Task goal: Every line from the one with "3,-1.34 3,-3V5c0,-1.66 -1.34,-3" to the end of the entries, both included, is to be copied exactly; the other lines stay out.

[Dataset extract Boundary: Start]

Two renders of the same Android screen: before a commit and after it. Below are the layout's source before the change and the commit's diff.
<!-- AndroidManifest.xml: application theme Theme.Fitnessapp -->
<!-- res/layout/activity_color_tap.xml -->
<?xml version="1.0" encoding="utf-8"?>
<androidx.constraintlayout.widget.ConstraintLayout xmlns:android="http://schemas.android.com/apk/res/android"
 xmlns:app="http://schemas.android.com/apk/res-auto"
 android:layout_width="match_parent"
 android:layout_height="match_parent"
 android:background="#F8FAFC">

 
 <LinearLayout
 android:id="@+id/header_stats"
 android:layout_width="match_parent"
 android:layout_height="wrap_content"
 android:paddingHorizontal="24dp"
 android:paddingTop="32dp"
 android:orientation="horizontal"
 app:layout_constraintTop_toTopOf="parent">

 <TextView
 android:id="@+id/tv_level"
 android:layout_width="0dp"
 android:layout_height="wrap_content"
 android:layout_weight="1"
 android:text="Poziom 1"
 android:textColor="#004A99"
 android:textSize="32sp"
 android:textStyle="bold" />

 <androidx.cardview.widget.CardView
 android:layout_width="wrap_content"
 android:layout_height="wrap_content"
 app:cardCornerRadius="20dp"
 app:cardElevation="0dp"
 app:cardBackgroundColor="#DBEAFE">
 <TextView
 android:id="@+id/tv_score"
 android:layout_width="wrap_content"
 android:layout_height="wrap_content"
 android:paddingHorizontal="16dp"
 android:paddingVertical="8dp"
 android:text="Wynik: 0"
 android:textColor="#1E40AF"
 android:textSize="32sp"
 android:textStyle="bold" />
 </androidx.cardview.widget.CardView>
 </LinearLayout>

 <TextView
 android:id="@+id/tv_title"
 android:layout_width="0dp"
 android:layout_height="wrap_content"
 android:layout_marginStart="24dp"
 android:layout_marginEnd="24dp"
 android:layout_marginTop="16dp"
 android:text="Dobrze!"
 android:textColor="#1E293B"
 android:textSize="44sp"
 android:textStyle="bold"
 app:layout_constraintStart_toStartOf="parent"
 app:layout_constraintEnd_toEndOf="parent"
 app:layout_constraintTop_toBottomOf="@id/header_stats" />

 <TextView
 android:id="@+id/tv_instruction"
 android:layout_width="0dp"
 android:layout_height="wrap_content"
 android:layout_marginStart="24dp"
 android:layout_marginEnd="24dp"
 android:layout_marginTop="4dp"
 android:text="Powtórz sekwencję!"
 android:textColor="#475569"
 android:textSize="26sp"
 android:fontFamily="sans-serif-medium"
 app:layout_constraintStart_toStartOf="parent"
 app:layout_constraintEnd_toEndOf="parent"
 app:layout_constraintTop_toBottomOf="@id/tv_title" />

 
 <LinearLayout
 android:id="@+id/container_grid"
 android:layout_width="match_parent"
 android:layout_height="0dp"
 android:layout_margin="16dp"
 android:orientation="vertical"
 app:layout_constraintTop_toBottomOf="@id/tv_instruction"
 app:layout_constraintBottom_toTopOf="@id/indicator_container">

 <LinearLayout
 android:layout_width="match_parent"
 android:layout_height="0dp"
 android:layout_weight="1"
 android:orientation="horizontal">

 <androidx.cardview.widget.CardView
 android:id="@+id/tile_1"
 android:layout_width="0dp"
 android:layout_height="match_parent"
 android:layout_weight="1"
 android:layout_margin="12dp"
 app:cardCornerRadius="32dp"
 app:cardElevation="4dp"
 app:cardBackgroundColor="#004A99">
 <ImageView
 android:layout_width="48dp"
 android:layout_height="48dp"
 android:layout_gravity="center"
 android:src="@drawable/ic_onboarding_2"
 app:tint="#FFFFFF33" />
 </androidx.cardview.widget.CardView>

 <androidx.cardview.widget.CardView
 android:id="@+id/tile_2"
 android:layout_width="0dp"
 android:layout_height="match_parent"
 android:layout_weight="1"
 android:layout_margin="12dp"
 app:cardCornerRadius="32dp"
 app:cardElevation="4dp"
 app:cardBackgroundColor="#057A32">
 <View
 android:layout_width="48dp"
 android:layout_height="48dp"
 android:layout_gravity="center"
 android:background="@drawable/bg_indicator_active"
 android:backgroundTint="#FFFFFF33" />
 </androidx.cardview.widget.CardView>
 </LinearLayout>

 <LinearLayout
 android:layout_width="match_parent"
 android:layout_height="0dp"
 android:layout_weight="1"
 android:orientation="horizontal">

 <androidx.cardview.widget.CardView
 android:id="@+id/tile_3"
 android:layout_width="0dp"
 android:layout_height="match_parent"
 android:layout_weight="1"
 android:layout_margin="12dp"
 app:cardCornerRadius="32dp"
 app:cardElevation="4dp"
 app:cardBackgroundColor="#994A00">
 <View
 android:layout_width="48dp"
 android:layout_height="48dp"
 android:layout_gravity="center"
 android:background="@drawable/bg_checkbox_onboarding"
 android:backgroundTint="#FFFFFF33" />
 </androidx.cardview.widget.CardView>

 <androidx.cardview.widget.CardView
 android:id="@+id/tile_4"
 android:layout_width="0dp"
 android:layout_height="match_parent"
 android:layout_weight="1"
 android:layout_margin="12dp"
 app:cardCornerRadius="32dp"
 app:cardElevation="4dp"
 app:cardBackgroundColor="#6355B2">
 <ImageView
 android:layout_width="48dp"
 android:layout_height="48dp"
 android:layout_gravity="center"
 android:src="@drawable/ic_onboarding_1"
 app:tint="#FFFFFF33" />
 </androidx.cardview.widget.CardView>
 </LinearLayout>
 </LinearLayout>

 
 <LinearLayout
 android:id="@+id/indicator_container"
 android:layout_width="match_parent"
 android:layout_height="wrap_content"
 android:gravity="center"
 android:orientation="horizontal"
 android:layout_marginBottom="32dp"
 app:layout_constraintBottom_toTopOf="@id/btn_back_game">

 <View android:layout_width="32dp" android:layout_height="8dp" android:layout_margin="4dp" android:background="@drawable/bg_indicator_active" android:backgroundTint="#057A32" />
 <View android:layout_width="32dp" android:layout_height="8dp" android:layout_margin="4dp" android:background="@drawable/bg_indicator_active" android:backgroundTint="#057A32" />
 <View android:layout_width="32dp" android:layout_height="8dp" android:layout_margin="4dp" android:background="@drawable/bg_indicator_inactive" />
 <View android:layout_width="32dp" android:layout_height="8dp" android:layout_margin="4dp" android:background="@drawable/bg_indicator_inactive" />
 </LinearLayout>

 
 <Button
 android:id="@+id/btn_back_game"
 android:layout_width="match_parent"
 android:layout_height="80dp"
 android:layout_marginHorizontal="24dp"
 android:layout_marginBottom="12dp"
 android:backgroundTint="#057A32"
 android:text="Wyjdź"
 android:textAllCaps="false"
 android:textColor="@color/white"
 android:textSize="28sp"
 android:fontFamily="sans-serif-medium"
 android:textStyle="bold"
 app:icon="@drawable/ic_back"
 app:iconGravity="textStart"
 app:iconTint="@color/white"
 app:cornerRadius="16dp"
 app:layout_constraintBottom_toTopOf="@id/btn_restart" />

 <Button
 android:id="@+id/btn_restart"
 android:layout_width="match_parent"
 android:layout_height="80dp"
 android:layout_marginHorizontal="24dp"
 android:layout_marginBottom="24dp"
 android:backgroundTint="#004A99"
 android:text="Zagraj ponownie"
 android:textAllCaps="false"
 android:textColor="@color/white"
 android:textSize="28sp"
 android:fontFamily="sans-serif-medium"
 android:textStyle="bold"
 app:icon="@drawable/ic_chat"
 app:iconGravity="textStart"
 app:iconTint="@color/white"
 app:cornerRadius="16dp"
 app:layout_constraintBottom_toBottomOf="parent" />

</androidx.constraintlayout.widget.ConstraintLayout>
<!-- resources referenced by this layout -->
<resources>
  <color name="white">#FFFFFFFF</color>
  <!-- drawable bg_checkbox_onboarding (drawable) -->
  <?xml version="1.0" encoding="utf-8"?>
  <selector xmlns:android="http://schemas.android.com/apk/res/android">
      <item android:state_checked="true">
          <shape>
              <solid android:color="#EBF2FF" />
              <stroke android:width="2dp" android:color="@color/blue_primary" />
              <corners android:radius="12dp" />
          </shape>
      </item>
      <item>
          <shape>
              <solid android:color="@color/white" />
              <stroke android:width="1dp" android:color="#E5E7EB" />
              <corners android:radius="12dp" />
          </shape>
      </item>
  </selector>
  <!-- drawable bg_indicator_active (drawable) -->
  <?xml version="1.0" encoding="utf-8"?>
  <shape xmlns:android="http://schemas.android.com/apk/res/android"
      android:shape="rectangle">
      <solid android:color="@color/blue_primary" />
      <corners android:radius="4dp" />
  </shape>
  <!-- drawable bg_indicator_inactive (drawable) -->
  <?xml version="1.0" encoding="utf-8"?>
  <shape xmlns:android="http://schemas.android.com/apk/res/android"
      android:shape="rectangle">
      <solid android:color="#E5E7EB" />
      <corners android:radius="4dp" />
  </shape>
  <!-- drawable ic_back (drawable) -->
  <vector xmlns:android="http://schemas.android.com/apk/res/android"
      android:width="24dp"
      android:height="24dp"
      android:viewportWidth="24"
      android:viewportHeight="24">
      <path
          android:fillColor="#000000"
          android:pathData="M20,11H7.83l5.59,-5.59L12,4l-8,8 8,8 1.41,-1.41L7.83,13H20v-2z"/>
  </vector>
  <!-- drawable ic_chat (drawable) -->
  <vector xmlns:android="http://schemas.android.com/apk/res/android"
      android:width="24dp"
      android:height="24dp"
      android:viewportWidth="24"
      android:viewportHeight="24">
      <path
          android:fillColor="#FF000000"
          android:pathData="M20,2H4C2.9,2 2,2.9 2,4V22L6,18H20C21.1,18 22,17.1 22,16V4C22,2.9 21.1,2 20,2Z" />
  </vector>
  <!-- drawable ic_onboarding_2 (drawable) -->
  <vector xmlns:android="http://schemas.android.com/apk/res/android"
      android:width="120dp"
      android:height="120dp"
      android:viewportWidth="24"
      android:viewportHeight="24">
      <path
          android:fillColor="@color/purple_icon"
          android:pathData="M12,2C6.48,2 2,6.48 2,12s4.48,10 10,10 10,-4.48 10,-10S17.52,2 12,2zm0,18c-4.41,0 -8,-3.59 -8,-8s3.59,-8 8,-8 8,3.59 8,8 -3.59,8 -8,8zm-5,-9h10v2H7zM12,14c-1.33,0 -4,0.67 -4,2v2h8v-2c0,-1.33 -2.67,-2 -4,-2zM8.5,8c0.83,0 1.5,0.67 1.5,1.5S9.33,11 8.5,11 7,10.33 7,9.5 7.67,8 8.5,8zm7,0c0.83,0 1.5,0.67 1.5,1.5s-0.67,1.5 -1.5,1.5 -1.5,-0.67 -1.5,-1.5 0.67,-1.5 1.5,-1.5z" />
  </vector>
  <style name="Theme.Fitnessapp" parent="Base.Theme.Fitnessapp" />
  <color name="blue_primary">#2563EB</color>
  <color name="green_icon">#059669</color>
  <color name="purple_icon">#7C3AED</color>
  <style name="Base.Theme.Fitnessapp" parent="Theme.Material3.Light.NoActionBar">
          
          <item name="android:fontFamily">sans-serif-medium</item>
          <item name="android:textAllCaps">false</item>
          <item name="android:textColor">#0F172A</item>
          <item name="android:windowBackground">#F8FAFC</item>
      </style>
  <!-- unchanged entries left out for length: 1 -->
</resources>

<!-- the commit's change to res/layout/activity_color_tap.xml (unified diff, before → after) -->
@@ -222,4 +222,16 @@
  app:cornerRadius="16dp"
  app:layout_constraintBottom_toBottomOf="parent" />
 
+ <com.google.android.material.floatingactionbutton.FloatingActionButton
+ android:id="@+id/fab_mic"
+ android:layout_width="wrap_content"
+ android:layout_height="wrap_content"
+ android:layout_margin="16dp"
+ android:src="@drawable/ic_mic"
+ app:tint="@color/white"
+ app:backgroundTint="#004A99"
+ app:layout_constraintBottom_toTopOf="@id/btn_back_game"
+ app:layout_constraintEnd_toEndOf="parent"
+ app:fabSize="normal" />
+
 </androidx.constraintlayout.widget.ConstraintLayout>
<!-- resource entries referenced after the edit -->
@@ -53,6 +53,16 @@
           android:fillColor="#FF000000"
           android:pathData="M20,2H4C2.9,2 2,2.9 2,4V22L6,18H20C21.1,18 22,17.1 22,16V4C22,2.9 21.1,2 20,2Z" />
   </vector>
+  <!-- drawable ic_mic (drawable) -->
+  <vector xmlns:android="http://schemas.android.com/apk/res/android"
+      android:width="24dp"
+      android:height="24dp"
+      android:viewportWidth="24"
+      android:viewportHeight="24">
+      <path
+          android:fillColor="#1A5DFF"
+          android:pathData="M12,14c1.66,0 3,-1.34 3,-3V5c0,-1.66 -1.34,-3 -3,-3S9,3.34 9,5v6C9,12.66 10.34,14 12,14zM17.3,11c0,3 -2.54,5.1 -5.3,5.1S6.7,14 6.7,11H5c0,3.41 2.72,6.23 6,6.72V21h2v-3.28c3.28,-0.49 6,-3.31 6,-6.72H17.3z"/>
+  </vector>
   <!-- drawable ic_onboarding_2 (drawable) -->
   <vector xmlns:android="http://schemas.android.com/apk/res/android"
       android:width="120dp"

[Dataset extract Boundary: End]

Result:
+          android:pathData="M12,14c1.66,0 3,-1.34 3,-3V5c0,-1.66 -1.34,-3 -3,-3S9,3.34 9,5v6C9,12.66 10.34,14 12,14zM17.3,11c0,3 -2.54,5.1 -5.3,5.1S6.7,14 6.7,11H5c0,3.41 2.72,6.23 6,6.72V21h2v-3.28c3.28,-0.49 6,-3.31 6,-6.72H17.3z"/>
+  </vector>
   <!-- drawable ic_onboarding_2 (drawable) -->
   <vector xmlns:android="http://schemas.android.com/apk/res/android"
       android:width="120dp"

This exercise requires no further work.